** Opening DATASET RECORDS block **
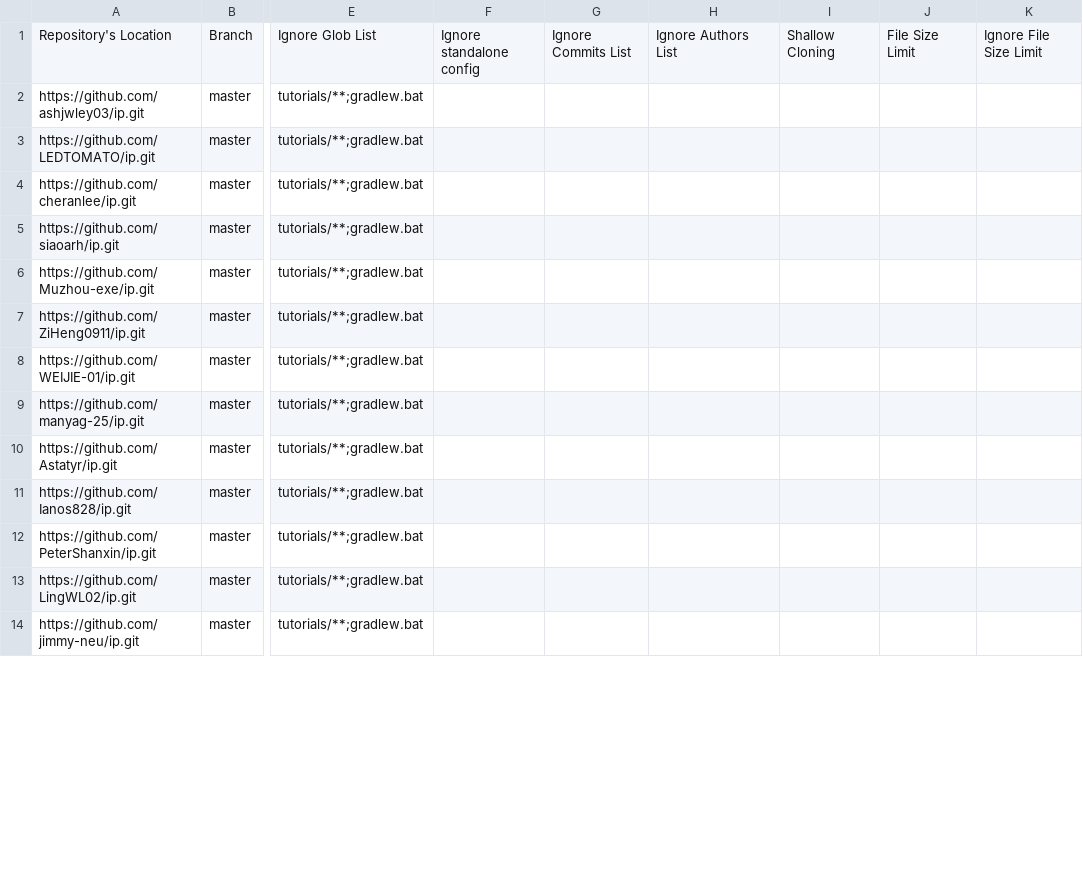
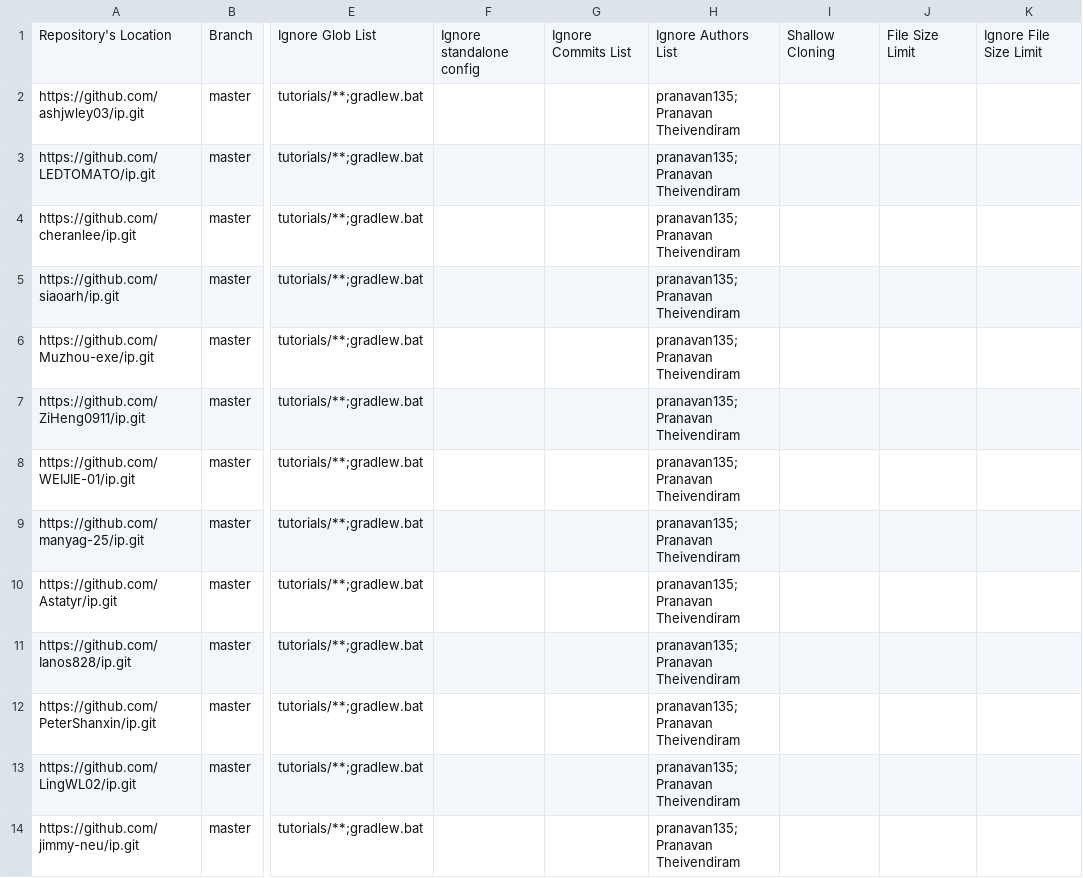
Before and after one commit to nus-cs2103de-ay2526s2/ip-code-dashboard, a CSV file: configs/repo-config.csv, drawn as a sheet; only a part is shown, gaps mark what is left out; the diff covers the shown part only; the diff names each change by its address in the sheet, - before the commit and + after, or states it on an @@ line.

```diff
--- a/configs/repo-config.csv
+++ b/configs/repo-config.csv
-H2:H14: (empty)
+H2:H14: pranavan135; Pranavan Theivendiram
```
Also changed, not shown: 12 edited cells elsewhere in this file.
** Closing DATASET RECORDS block **
## TASK DIRECTIONS:
When you repeat the records, reproduce each line exactly and drop the images.

## FINISHED TASK:
Before and after one commit to nus-cs2103de-ay2526s2/ip-code-dashboard, a CSV file: configs/repo-config.csv, drawn as a sheet; only a part is shown, gaps mark what is left out; the diff covers the shown part only; the diff names each change by its address in the sheet, - before the commit and + after, or states it on an @@ line.

```diff
--- a/configs/repo-config.csv
+++ b/configs/repo-config.csv
-H2:H14: (empty)
+H2:H14: pranavan135; Pranavan Theivendiram
```
Also changed, not shown: 12 edited cells elsewhere in this file.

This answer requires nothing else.